Aaron Rodgers praises Dak Prescott for talking about his depression, anxiety
Aaron Rodgers on Wednesday praised fellow quarterback Dak Prescott for opening up about his depression and anxiety.
In an interview published earlier this month, Prescott admitted he felt anxious and depressed early in the quarantine period.
Prescott’s admission led to criticism from one pundit who felt the Dallas Cowboys quarterback’s words could hurt him on the field.
Rodgers was asked during a Wednesday press conference about Prescott and shared his thoughts.
“I think it’s great. I saw what Dak said, I applaud him,” Rodgers said. “I think it’s phenomenal, him speaking out, because that’s true courage and that’s true strength. It’s not a weakness at all. And anybody who attacks it … other people’s opinions of ourselves have rnothing to do with us. And other people’s opinions of Dak have nothing to do with him. Those are their own insecurities to deal with their own s–t, probably.”

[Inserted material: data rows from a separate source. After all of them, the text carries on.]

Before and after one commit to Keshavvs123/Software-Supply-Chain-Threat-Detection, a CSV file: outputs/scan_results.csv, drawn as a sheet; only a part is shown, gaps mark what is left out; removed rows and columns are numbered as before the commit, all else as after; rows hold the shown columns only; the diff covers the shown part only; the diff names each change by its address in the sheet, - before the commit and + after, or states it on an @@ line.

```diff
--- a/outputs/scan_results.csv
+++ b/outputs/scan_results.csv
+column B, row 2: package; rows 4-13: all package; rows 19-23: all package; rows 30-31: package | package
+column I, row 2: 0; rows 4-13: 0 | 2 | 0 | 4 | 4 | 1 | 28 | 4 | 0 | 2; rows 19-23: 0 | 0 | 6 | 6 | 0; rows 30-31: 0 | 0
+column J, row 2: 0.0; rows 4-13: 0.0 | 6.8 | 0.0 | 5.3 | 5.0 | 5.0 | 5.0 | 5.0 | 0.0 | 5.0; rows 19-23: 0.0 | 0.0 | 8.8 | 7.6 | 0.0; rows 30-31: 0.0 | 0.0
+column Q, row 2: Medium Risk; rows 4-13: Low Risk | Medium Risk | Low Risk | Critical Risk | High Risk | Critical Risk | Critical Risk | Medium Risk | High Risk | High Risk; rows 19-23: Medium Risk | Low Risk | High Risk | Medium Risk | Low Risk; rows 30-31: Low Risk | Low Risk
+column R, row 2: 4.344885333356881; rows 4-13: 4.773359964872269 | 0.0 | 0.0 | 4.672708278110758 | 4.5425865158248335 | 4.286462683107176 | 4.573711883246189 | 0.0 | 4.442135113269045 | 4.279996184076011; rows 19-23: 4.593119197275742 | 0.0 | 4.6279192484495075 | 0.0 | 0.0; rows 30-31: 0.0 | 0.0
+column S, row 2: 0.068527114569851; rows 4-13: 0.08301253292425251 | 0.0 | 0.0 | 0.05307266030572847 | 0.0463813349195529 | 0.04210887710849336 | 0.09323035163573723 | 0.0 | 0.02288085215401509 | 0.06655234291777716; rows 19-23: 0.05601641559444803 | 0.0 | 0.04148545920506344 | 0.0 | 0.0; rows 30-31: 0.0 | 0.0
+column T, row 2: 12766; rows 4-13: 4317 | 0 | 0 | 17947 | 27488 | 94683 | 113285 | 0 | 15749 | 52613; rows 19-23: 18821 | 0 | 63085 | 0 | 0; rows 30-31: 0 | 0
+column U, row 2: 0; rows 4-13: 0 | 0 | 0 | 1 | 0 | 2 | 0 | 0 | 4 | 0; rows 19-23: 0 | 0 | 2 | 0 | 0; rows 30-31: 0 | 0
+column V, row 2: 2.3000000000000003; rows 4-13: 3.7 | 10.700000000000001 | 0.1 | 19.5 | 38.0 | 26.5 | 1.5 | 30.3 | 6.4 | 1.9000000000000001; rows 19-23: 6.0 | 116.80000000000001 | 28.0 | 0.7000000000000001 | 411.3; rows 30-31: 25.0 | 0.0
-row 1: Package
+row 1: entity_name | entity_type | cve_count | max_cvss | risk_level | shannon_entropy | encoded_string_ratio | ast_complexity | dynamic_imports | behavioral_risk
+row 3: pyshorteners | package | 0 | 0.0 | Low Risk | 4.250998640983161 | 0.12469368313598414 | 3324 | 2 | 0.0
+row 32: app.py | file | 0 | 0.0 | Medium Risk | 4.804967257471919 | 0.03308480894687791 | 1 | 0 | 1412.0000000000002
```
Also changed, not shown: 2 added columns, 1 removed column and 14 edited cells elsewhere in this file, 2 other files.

Rodgers seemed to be taking a shot at a certain FS1 personality with the remark.
The Green Bay Packers quarterback talked about the stigma surrounding mental health discussions.
“There’s a weird stigma around it — weakness — to either ask for help or admit you’re struggling with things, or admit negative thoughts about yourself,” Rodgers said. “I think the strength is taking care of yourself and taking care of your mind and understanding how important your thoughts are because they become things … and understanding how important positivity is, and your attitude, and waking up each day with the right focus and the right mindset. Taking time to be quiet during the day, allow your brain to rewire itself.”
Rodgers isn’t the only NFL player who appreciated Prescott’s candor. After the Cowboys’ Week 2 game, an opponent approached Prescott to talk about it.
Below is a video of Rodgers sharing his thoughts.
Thought I’d ask Aaron Rodgers today about mental health, specifically what he thinks the value of people like him and Dak Prescott talking about their headspace, happiness and mental well-being has in destigmatizing talking about that stuff.
His full answer: pic.twitter.com/OtZ4kN1915
— Matt Schneidman (@mattschneidman) September 23, 2020